After the release, Fix the Debt’s press person called to confront me about what he said were “false things” in our exposé.
“If you have corrections, I am all ears,” I said. Then such an odd (and amusing) conversation took place it struck me as worth writing up as an object lesson in how these big-buck, PR spin-machines operate.
Pete Peterson Who?
Wall Street Billionaire Pete Peterson, Jon Romano, Fix the Debt's Vice President of Communications, started by accusing me of inaccurately making Pete Peterson a focus of our report.
Why should we not focus on the Wall Street billionaire who has spent $500 million on his mission to secure cuts in Social Security and Medicare?
"I have never met Pete Peterson -- he doesn't fund us," says Romano.
So when the Washington Post interviewed Peterson and noted that he gave Fix the Debt $5 million, that was incorrect?
The facts are that Fix the Debt was launched on the Peter G. Peterson Foundation Web site; Peterson was at the National Press Club launch of Fix the Debt; and Peterson sits on the board and funds Fix the Debt’s parent organization (where Fix the Debt offices are located), the Committee for a Responsible Federal Budget, which is a project of the New America Foundation.
After launching as a project of CRFB in July 2012, in October Fix the Debt newly incorporated in Delaware. The new incorporation could, in essence, erase the Peterson seed money, allowing them to further distance themselves from the controversial billionaire.
More on Funding
Romano also disputed our report that the organization was targeting a $60 million budget. “Where did you get that number -- from theHuffington Post?” he sniffed.
No, we got it from your documents. Still disputed. Distributed nationwide. What do you have "eyes in the sky?" says Romano. On your letterhead. Still disputed. Look, I said, the figure is from the Fix the Debt CEO Talking Points.
The upshot? Romano says they have only raised $40 million to date. Duly noted.
I Heart Bob Borosage; I Heart Social Security
Romano also disputed our statement that the group was targeting Social Security for cuts. “We don't have a plan on Social Security,” he said over and over. “I worked for Bob Borosage . . . it's not likely that I would work for an organization to dismantle those programs,” Romano says.
Simpson and Bowles are your founders and you don't have a plan on Social Security? Really? For the record?
No, “we just want a deal,” says Romano.

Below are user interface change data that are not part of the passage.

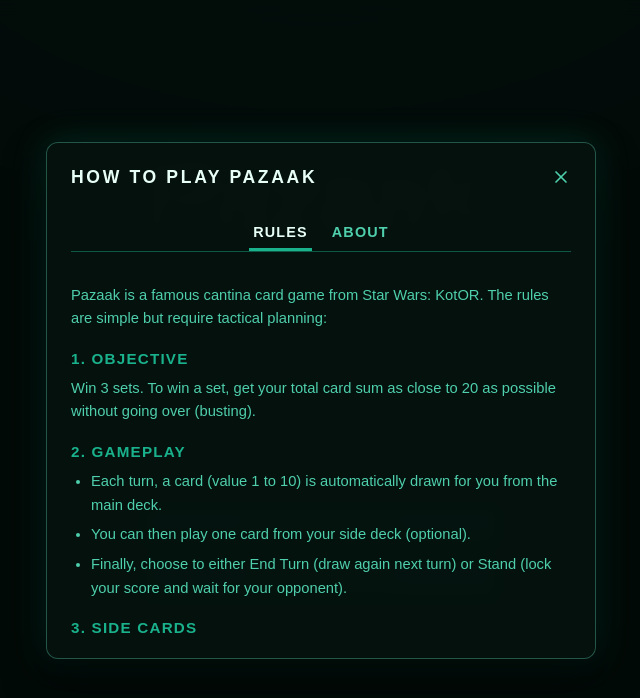
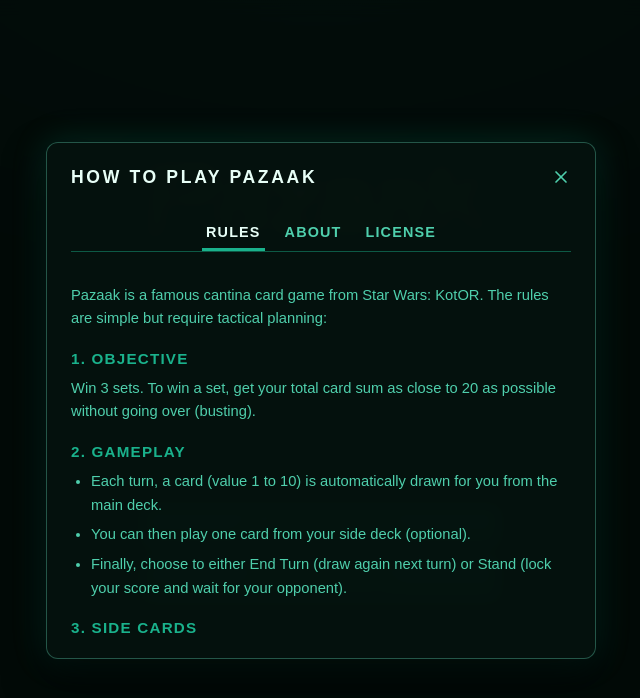
Before and after one commit to Veatec22/Pazaak, a React (Vite) app: page / in a window 1280 px wide. Both pictures are taken after a click on the button 1203 px from the left and 30 px from the top of the page. Shown: the top 698 px of the page, without its empty margins (319-959 px from the left). Built offline with nearby package versions, Linux system fonts and the light colour scheme; no server answers; the HTML template or start-up script is replaced by a standard one; a web font is replaced by a local one.

Commit message:
Add MIT License file, update HelpModal to include license tab, and adjust translations for license information

```diff
--- a/src/components/menu/HelpModal.tsx
+++ b/src/components/menu/HelpModal.tsx
@@ -5,7 +5,29 @@
 
 export function HelpModal({ onClose }: { onClose: () => void }) {
   const { t } = useI18n();
-  const [activeTab, setActiveTab] = useState<'rules' | 'about'>('rules');
+  const [activeTab, setActiveTab] = useState<'rules' | 'about' | 'license'>('rules');
+
+  const MIT_LICENSE = `MIT License
+
+Copyright (c) 2026 Veatec22
+
+Permission is hereby granted, free of charge, to any person obtaining a copy
+of this software and associated documentation files (the "Software"), to deal
+in the Software without restriction, including without limitation the rights
+to use, copy, modify, merge, publish, distribute, sublicense, and/or sell
+copies of the Software, and to permit persons to whom the Software is
+furnished to do so, subject to the following conditions:
+
+The above copyright notice and this permission notice shall be included in all
+copies or substantial portions of the Software.
+
+THE SOFTWARE IS PROVIDED "AS IS", WITHOUT WARRANTY OF ANY KIND, EXPRESS OR
+IMPLIED, INCLUDING BUT NOT LIMITED TO THE WARRANTIES OF MERCHANTABILITY,
+FITNESS FOR A PARTICULAR PURPOSE AND NONINFRINGEMENT. IN NO EVENT SHALL THE
+AUTHORS OR COPYRIGHT HOLDERS BE LIABLE FOR ANY CLAIM, DAMAGES OR OTHER
+LIABILITY, WHETHER IN AN ACTION OF CONTRACT, TORT OR OTHERWISE, ARISING FROM,
+OUT OF OR IN CONNECTION WITH THE SOFTWARE OR THE USE OR OTHER DEALINGS IN THE
+SOFTWARE.`;
 
   return (
     <div className="pz-modal-overlay" onClick={onClose}>
@@ -58,9 +80,29 @@
           >
             {t('tab_about')}
           </button>
+          <button
+            className={`pz-tab-btn ${activeTab === 'license' ? 'active' : ''}`}
+            onClick={() => setActiveTab('license')}
+            style={{
+              background: 'transparent',
+              border: 'none',
+              borderBottom: activeTab === 'license' ? '3px solid #1ab28c' : '3px solid transparent',
+              color: activeTab === 'license' ? 'var(--text-bright)' : 'var(--text)',
+              padding: '8px 4px',
+              cursor: 'pointer',
+              fontWeight: 700,
+              fontSize: '0.9rem',
+              transition: 'all 0.2s',
+              textTransform: 'uppercase',
+              letterSpacing: '0.08em',
+              outline: 'none'
+            }}
+          >
+            {t('tab_license')}
+          </button>
         </div>
 
-        {activeTab === 'rules' ? (
+        {activeTab === 'rules' && (
           <div className="pz-modal-body pz-help-body">
             <p>{t('help_p1')}</p>
 
@@ -84,7 +126,9 @@
               <li>{t('help_li6')}</li>
             </ul>
           </div>
-        ) : (
+        )}
+
+        {activeTab === 'about' && (
           <div className="pz-modal-body pz-help-body" style={{ display: 'flex', flexDirection: 'column', gap: '14px' }}>
             <p>{t('about_p1')}</p>
 
@@ -94,6 +138,27 @@
             <p style={{ fontSize: '0.9rem', opacity: 0.85, lineHeight: 1.5 }}>{t('about_legal')}</p>
           </div>
         )}
+
+        {activeTab === 'license' && (
+          <div className="pz-modal-body pz-help-body" style={{ display: 'flex', flexDirection: 'column', gap: '12px' }}>
+            <p>{t('license_intro')}</p>
+            <pre style={{
+              whiteSpace: 'pre-wrap',
+              fontFamily: 'monospace',
+              fontSize: '0.78rem',
+              opacity: 0.8,
+              background: 'rgba(0, 0, 0, 0.4)',
+              padding: '12px',
+              borderRadius: '6px',
+              border: '1px solid var(--border)',
+              margin: 0,
+              lineHeight: 1.4,
+              color: 'var(--text-bright)'
+            }}>
+              {MIT_LICENSE}
+            </pre>
+          </div>
+        )}
       </div>
     </div>
   );
--- a/src/net/useI18n.ts
+++ b/src/net/useI18n.ts
@@ -136,9 +136,11 @@
     help_li6: 'A tie results in a draw (no points).',
     tab_rules: 'Rules',
     tab_about: 'About',
+    tab_license: 'License',
     about_p1: 'This is a non-profit, fan-made passion project created to bring the classic card game Pazaak from Star Wars: Knights of the Old Republic into the modern web browser. It features serverless, peer-to-peer multiplayer and local hot-seat modes.',
     about_legal_title: 'Legal Notice',
     about_legal: 'All trademarks, copyrighted assets, designs, sounds, and names (including Star Wars, Pazaak, and KotOR) belong to Lucasfilm Ltd., Disney, BioWare, Obsidian Entertainment, or their respective owners. Reused game assets are used for non-commercial fan appreciation under fair use.',
+    license_intro: 'The software code of this project is licensed under the MIT License:',
   },
   pl: {
     single_player: 'Gra jednoosobowa',
@@ -253,9 +255,11 @@
     help_li6: 'Remis oznacza powtórzenie zestawu (nikt nie dostaje punktu).',
     tab_rules: 'Zasady',
     tab_about: 'O grze',
+    tab_license: 'Licencja',
     about_p1: 'To niekomercyjny, fanowski projekt stworzony z pasji, aby przenieść klasyczną grę karcianą Pazaak ze Star Wars: Knights of the Old Republic do nowoczesnej przeglądarki internetowej. Zawiera tryb wieloosobowy peer-to-peer bez serwera oraz lokalną grę "graj i przekaż".',
     about_legal_title: 'Nota prawna',
     about_legal: 'Wszystkie znaki towarowe, materiały chronione prawem autorskim, projekty, dźwięki i nazwy (w tym Star Wars, Pazaak oraz KotOR) należą do Lucasfilm Ltd., Disney, BioWare, Obsidian Entertainment lub ich odpowiednich właścicieli. Ponownie wykorzystane zasoby gry są używane w celach niekomercyjnych w ramach dozwolonego użytku (fair use).',
+    license_intro: 'Kod źródłowy tego projektu jest udostępniany na licencji MIT:',
   },
 };
 
--- a/src/net/useLobby.ts
+++ b/src/net/useLobby.ts
@@ -54,7 +54,7 @@
 
     setConnecting(true);
     const room = createRoom(LOBBY_ROOM_ID);
-    const [_, getAnnounce] = room.makeAction('announce') as unknown as [unknown, (cb: (m: LobbyAnnounceMessage, peerId: string) => void) => void];
+    const [ , getAnnounce] = room.makeAction('announce') as unknown as [unknown, (cb: (m: LobbyAnnounceMessage, peerId: string) => void) => void];
 
 
     getAnnounce((data, peerId) => {
--- a/src/ui/sounds.ts
+++ b/src/ui/sounds.ts
@@ -87,7 +87,7 @@
           const response = await fetch(SOURCES[name]);
           buffers.set(name, await context!.decodeAudioData(await response.arrayBuffer()));
         } catch {
-
+          // ignore failed sound loads
         }
       }),
     );
--- a/vite.config.ts
+++ b/vite.config.ts
@@ -4,7 +4,7 @@
 import { defineConfig } from 'vitest/config';
 
 export default defineConfig({
-  base: '/Pazaak/',
+  base: '/',
   plugins: [
     react(),
     VitePWA({
```
Also changed, not shown: 2 other files (tests, documents, lock files or other folders).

There is no plan but there is a scorecard on the non-plan? The same day Romano called us, February 22, his press team issued a cookie-cutter " scorecard" in multiple states demanding that “policymakers must enact a budget deal that fully offsets the sequester permanently with more targeted measures primarily focused on health and retirement programs,” (emphasis ours) which plainly includes Social Security even though Fix the Debt prefers the euphemism "entitlement reform."